BETTS v. BRADY
Betts was indicted for robbery in Maryland. An indigent, he was unable to afford counsel and requested one be appointed for him. The judge in the case denied the request, and Betts subsequently pled not guilty while maintaining he had a right to counsel and arguing his own defense.
Does denying a request for counsel for an indigent defendant violate the due process clause of the Fourteenth Amendment which embraces the defendant's right to counsel guaranteed by the Sixth Amendment?
No. The Court ruled that the previously discovered right to counsel provided by the fourteenth amendment does not compel states to provide counsel to any defendant.

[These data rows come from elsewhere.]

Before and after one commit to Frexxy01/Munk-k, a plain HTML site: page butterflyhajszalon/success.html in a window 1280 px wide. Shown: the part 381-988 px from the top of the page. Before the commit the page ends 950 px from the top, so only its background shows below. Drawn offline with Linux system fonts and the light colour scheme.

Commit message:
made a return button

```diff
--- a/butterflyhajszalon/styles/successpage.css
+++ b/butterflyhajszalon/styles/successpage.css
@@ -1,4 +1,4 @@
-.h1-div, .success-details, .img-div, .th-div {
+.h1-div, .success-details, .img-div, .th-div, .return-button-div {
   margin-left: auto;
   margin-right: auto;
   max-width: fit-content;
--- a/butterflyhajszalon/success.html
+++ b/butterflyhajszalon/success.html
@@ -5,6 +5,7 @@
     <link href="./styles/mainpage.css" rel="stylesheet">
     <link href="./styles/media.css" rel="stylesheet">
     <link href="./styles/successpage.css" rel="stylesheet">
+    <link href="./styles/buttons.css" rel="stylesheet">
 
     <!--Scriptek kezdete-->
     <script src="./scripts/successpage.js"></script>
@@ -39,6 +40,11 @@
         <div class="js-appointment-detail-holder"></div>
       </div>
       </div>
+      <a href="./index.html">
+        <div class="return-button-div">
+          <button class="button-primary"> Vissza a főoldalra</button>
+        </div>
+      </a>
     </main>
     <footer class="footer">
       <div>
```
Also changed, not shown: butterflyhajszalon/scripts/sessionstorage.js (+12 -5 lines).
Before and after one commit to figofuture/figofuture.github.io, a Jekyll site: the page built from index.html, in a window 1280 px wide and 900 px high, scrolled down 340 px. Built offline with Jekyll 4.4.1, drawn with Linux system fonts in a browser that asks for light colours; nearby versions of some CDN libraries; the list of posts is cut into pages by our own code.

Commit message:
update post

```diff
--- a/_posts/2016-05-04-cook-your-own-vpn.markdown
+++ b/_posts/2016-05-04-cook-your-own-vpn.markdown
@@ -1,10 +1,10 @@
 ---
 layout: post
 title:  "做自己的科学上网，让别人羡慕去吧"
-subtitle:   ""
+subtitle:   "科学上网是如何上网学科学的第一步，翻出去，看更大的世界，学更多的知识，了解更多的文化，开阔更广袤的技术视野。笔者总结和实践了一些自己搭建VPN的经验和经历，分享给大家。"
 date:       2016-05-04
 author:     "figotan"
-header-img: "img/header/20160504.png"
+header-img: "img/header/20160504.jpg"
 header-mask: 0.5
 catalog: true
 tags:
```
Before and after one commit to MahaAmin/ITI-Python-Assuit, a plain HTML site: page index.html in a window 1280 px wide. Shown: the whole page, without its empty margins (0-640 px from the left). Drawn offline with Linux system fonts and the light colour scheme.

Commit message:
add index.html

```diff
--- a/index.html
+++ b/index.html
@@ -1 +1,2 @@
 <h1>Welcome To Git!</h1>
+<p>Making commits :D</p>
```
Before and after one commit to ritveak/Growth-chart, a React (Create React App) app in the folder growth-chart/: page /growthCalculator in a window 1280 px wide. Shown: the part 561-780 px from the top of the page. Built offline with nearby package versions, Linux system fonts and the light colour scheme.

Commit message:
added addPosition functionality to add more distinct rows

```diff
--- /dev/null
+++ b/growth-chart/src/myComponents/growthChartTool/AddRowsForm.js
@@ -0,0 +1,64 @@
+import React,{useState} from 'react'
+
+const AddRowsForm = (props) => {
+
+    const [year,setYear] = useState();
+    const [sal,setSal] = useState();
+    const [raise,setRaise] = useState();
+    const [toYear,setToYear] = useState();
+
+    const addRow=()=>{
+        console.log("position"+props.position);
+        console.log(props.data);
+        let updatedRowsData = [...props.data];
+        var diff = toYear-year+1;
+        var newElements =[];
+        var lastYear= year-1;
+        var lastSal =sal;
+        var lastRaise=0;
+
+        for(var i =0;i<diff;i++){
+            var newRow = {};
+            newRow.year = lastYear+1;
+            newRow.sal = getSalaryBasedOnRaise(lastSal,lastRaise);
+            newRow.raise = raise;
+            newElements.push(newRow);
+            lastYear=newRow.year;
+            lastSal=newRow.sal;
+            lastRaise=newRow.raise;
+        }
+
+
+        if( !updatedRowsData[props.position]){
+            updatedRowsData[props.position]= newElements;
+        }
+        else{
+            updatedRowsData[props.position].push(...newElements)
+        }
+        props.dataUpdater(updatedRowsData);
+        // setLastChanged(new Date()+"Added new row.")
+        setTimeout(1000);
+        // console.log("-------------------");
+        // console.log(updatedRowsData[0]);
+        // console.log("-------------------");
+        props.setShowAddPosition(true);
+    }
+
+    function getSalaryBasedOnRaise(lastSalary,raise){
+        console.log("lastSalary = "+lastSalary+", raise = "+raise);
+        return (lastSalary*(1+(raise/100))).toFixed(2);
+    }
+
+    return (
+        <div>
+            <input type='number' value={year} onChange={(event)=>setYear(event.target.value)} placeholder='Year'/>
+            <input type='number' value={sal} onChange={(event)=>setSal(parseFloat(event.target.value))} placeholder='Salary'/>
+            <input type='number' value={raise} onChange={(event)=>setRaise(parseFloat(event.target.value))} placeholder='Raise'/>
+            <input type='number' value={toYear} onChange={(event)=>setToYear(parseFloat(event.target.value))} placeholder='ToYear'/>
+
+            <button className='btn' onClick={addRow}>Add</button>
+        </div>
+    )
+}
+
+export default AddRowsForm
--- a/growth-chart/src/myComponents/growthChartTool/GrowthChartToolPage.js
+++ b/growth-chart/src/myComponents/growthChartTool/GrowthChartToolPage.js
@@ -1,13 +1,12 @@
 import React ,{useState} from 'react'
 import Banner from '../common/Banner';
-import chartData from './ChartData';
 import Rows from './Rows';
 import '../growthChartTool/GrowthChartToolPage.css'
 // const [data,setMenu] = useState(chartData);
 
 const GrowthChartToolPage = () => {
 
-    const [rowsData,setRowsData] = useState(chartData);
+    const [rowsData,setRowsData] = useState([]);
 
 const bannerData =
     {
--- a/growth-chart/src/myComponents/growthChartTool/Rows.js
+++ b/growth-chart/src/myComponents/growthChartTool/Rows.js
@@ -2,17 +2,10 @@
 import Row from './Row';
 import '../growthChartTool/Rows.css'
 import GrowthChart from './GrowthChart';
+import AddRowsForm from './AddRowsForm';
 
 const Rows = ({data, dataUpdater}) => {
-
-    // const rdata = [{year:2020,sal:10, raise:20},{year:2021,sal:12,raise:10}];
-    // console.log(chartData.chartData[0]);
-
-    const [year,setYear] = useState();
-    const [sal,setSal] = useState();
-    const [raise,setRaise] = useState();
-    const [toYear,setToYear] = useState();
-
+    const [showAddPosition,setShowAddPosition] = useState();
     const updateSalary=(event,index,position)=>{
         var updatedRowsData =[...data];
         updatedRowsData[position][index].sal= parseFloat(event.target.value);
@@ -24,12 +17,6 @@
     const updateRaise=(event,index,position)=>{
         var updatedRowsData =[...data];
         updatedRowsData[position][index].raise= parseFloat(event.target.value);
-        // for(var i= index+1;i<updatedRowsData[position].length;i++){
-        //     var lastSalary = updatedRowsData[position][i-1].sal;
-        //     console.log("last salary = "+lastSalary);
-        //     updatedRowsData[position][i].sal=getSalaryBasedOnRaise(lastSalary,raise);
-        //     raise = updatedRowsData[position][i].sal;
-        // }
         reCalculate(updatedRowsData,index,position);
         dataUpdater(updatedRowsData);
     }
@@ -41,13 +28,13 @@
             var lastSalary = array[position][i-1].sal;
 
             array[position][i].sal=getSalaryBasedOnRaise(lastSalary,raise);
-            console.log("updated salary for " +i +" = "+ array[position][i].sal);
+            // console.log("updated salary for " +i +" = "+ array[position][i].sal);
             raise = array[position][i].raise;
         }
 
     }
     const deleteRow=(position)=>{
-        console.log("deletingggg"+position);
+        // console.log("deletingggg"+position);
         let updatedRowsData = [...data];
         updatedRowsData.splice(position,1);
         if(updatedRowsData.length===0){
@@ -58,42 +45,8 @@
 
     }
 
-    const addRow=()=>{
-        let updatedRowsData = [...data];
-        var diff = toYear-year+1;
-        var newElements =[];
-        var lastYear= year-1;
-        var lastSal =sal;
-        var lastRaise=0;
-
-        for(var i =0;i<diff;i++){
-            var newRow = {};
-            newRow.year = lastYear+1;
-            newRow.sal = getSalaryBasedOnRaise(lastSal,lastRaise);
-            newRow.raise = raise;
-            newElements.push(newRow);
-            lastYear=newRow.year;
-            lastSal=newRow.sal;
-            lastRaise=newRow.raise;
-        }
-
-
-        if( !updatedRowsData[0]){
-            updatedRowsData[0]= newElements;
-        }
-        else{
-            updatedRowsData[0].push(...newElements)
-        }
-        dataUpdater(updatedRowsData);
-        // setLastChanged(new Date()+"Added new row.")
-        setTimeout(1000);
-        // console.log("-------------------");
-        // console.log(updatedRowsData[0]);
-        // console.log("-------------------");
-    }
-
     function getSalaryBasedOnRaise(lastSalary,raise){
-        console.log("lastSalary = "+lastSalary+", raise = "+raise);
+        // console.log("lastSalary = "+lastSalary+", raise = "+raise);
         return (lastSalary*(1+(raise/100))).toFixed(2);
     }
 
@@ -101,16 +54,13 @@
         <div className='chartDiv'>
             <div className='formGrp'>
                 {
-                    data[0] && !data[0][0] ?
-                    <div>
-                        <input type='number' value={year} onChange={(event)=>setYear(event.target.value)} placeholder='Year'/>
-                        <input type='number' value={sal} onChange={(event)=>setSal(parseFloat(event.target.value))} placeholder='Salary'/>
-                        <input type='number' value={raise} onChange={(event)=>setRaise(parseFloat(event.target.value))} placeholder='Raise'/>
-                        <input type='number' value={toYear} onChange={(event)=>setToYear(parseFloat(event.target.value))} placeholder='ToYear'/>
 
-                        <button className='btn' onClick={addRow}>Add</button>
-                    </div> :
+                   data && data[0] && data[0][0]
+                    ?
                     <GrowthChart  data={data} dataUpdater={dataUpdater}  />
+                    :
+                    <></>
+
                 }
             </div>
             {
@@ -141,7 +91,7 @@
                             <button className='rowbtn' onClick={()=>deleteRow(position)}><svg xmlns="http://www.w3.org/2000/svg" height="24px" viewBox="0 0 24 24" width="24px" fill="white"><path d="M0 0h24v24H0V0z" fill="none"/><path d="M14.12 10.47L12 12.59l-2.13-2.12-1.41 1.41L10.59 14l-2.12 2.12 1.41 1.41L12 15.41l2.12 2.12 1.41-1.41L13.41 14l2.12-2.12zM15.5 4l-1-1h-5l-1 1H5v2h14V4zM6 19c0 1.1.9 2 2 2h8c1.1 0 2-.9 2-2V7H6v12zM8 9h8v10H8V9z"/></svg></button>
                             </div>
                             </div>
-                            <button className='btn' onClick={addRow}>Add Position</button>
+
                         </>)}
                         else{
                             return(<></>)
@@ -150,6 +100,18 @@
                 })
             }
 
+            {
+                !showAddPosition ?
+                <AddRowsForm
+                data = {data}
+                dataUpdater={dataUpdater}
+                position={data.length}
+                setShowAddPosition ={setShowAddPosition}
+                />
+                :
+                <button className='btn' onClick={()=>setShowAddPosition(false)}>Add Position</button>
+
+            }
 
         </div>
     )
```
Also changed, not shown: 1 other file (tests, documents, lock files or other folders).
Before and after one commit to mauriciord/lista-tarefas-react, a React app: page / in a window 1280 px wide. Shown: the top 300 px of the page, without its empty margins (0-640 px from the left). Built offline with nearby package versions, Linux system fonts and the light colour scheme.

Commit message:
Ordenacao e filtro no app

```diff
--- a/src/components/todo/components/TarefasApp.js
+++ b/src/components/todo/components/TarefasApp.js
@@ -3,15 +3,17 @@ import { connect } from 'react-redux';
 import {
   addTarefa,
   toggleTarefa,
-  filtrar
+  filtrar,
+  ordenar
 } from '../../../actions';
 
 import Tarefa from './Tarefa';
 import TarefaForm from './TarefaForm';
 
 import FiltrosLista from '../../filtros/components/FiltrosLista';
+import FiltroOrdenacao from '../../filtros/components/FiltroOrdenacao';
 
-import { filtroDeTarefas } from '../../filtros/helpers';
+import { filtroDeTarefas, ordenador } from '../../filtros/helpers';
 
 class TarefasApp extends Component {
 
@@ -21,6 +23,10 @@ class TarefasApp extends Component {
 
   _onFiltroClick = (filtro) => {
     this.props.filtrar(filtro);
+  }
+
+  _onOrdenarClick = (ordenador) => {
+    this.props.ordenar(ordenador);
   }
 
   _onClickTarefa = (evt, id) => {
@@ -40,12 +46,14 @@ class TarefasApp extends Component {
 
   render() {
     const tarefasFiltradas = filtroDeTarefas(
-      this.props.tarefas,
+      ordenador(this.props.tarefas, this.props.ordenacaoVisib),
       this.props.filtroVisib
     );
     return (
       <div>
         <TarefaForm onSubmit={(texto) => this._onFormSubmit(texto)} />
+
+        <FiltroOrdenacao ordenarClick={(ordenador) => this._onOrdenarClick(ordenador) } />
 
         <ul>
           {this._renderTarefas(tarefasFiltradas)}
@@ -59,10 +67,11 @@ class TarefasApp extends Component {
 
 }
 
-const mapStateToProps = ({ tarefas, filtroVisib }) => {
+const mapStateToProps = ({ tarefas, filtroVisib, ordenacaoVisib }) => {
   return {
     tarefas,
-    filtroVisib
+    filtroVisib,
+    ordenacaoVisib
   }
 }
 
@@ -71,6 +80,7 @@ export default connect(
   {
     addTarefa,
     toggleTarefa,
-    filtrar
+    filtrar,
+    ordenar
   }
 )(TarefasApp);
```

Justice Owen Roberts' opinion asserted that the right to counsel merely prevented the state from interfering in a defendant’s request for representation rather than requiring a state to offer counsel.